It was all part of a subtle trick that he hoped would help his family connect.
“Television and video games are more like solo activities,” Becker said. “We lost out on quality time and we saw this as a chance to start over in the new house.”
Becker, a 30-year-old stay-at-home dad with children aged 7, 4 and 2, is part of what appears to be a growing trend of people turning to so-called tabletop games as a social alternative to screen time. The category includes board games like Candyland, a favorite in the Becker household, and card games like Cards Against Humanity.
Hasbro Inc, maker of old standbys like Monopoly and Risk, says that revenue for its line of games increased 10 percent between 2012 and 2013, and would have grown 7 percent in 2014 if not for unfavorable foreign currency conversions.
Anecdotal reports also point toward an upswing. Insiders say publishers devoted to the games are flourishing, thanks to access to crowd-sourced financing and the proven popularity of games like Settlers of Catan.
Last year, attendance the Origins Game Fair run by the Game Manufacturers Association grew by 13 percent to 39,000, said John Ward, the trade association’s executive director.
Ward says simple economics are also a factor. “You can buy a couple of cool board games for $20 or $40,” he says. “You can’t take your family to the movies at that price.
Adam Friedman, the owner of two stores devoted to tabletop games in Philadelphia’s University City neighborhood, both called Redcap’s Corner, said the social aspect of gaming helps keep him ahead of Amazon.
Friedman says inexpensive card-based games Coup and Star Realms have become popular because they are easy to set up and games do not take too long to play. Settlers of Catan, however, remains incredibly popular.
“Sales are as strong as they ever were,” Friedman said.
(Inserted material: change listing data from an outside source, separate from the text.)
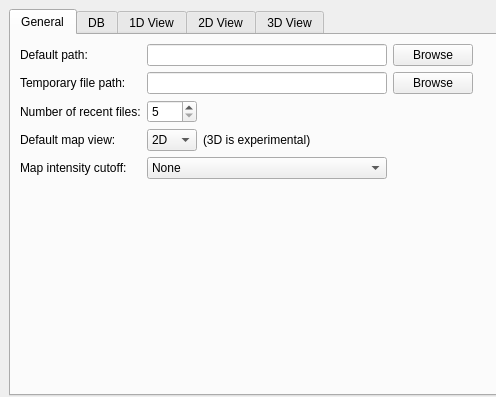
Before: the Qt Designer form source/VISUAL/DIALOGS/TOPPViewPrefDialog.ui in OpenMS/OpenMS, drawn with Qt 5.
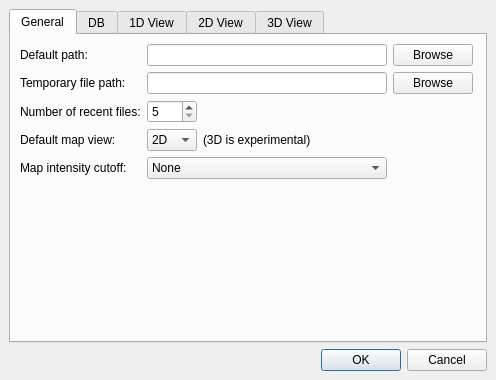
After: the same form once the commit is applied. Custom widgets are drawn as their Qt base class.

Commit message: added margins to range calculation in TOPPView; updates to TOPP preferneces and open dialog

The edit to the form file:
```diff
--- a/source/VISUAL/DIALOGS/TOPPViewPrefDialog.ui
+++ b/source/VISUAL/DIALOGS/TOPPViewPrefDialog.ui
@@ -6,37 +6,21 @@
     <x>0</x>
     <y>0</y>
     <width>496</width>
-    <height>397</height>
+    <height>380</height>
    </rect>
   </property>
   <property name="windowTitle" >
    <string>TOPPView default preferences</string>
   </property>
-  <widget class="QDialogButtonBox" name="buttonBox" >
-   <property name="geometry" >
-    <rect>
-     <x>9</x>
-     <y>354</y>
-     <width>478</width>
-     <height>34</height>
-    </rect>
+  <layout class="QVBoxLayout" >
+   <property name="margin" >
+    <number>9</number>
    </property>
-   <property name="orientation" >
-    <enum>Qt::Horizontal</enum>
+   <property name="spacing" >
+    <number>6</number>
    </property>
-   <property name="standardButtons" >
-    <set>QDialogButtonBox::Cancel|QDialogButtonBox::NoButton|QDialogButtonBox::Ok</set>
-   </property>
-  </widget>
+   <item>
   <widget class="QTabWidget" name="tabWidget" >
-   <property name="geometry" >
-    <rect>
-     <x>9</x>
-     <y>9</y>
-     <width>498</width>
-     <height>387</height>
-    </rect>
-   </property>
    <property name="currentIndex" >
     <number>0</number>
    </property>
@@ -653,6 +637,18 @@
     </layout>
    </widget>
   </widget>
+   </item>
+   <item>
+    <widget class="QDialogButtonBox" name="buttonBox" >
+     <property name="orientation" >
+      <enum>Qt::Horizontal</enum>
+     </property>
+     <property name="standardButtons" >
+      <set>QDialogButtonBox::Cancel|QDialogButtonBox::NoButton|QDialogButtonBox::Ok</set>
+     </property>
+    </widget>
+   </item>
+  </layout>
  </widget>
  <customwidgets>
   <customwidget>
```
Lines whose indentation alone changed are shown as unchanged. The commit also changes 4 other files.
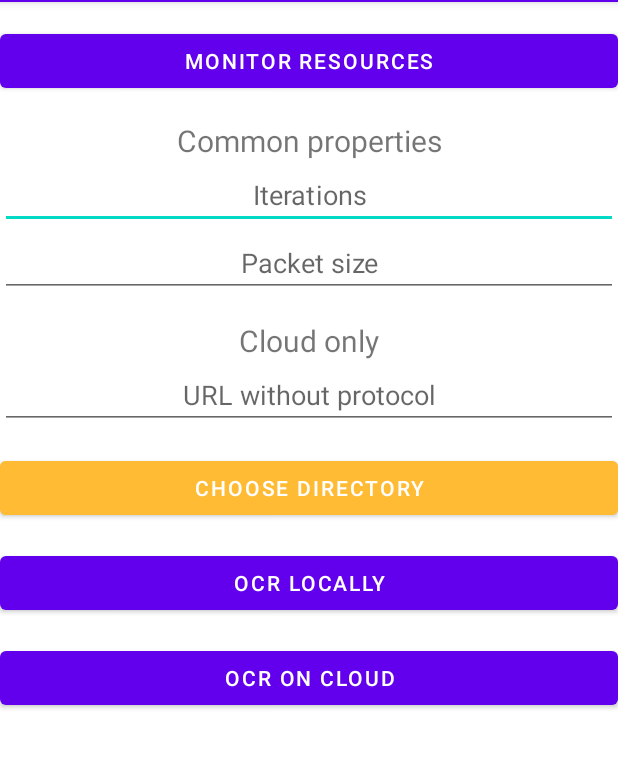
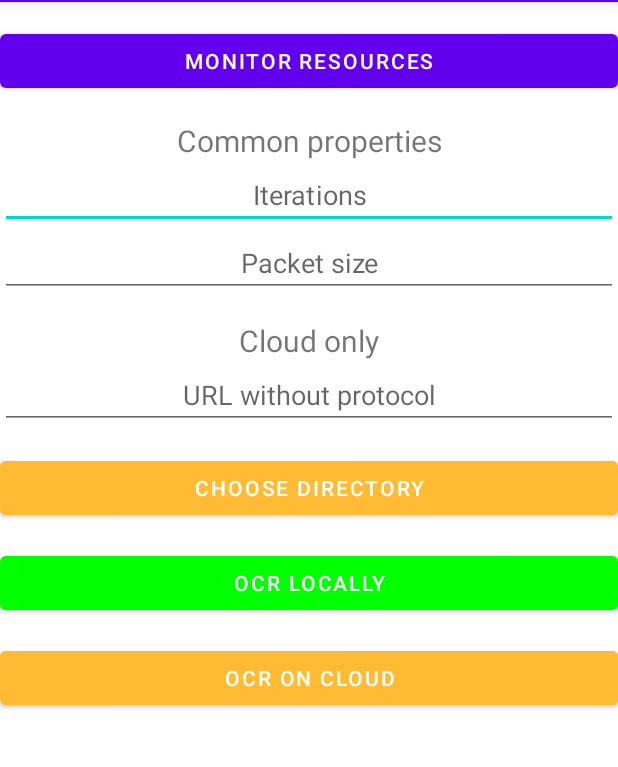
Before and after one commit to wolski0420/MobileSystemOCR, an Android app: the screen it shows after launch (MainActivity), after a tap on "OCR LOCALLY", on a phone screen of 412 x 824 dp, the part 82-849 px from its top. Run offline under Robolectric (Android 15) with nearby library versions, the phone set to English and light mode, and no system bars; libraries missing offline, so code that uses them is left out: com.github.doyaaaaaken.kotlincsv, com.googlecode.tesseract; 5 statements that could not run were skipped.

Commit message:
Status on buttons

```diff
--- a/app/src/main/java/com/example/ocr/MainActivity.kt
+++ b/app/src/main/java/com/example/ocr/MainActivity.kt
@@ -81,8 +81,14 @@ class MainActivity : AppCompatActivity() {
         val packetSize = packet_size_input.text.toString().toInt()
 
         Thread {
+            // setting initial status on button
+            local_ocr_button.setBackgroundColor(Color.YELLOW)
+
             // loading files
             val filesAsBA = loadFilesAsByteArrays()
+
+            // setting progress status on button
+            local_ocr_button.setBackgroundColor(Color.BLUE)
 
             // processing multiple times
             for (i in 1..iterations) {
@@ -113,6 +119,9 @@ class MainActivity : AppCompatActivity() {
                 collector.finish(size)
                 collector.save()
             }
+
+            // setting finish status on button
+            local_ocr_button.setBackgroundColor(Color.GREEN)
         }.start()
     }
 
@@ -123,9 +132,16 @@ class MainActivity : AppCompatActivity() {
         val packetSize = packet_size_input.text.toString().toInt()
 
         Thread {
+            // setting initial status on button
+            cloud_ocr_button.setBackgroundColor(Color.YELLOW)
+
             // loading files
             val filesAsBA = loadFilesAsByteArrays()
 
+            // setting progress status on button
+            cloud_ocr_button.setBackgroundColor(Color.BLUE)
+
+            // processing multiple times
             for (i in 1..iterations) {
                 // taking random images
                 val randomImages = filesAsBA.shuffled().take(packetSize)
@@ -161,6 +177,9 @@ class MainActivity : AppCompatActivity() {
                 collector.finish(size)
                 collector.save()
             }
+
+            // setting finish status on button
+            cloud_ocr_button.setBackgroundColor(Color.GREEN)
         }.start()
     }
 }
--- a/app/src/main/res/layout/activity_main.xml
+++ b/app/src/main/res/layout/activity_main.xml
@@ -69,17 +69,21 @@
         android:textAlignment="center" />
 
     <Button
+        android:id="@+id/local_ocr_button"
         android:layout_width="match_parent"
         android:layout_height="wrap_content"
         android:layout_marginTop="15sp"
+        android:backgroundTint="@android:color/holo_orange_light"
         android:onClick="ocrLocal"
         android:text="@string/ocr_local"
         android:textAlignment="center" />
 
     <Button
+        android:id="@+id/cloud_ocr_button"
         android:layout_width="match_parent"
         android:layout_height="wrap_content"
         android:layout_marginTop="15sp"
+        android:backgroundTint="@android:color/holo_orange_light"
         android:onClick="ocrCloud"
         android:text="@string/ocr_cloud"
         android:textAlignment="center" />
```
The stores feature rows of seating for people to play games, all for free. That drives retail sales at prices that online sellers can beat.
"Amazon doesn’t give people space to play the games,” Friedman said. “We’re more of an event space than we are a retail center.”
The number of new stores like Redcap's is rising at the same pace in recent years and existing retailers are staying open longer.
At the Philadelphia Free School, a private school that gives children wide latitude to develop their own education, games are built into the curriculum.
“To us, it’s not just recreation,” says Michelle Loucas, a founder of the school and parent of one of its students. “Human beings benefit from playing in really substantial ways.”
But the games are not just for children.
Simon Joseph runs three board game nights a month at Frankford Hall, a Philadelphia bar.
“I like the social aspect,” Joseph says. “There’s something special about having those cardboard pieces in your hand, playing with somebody you are having a conversation with.”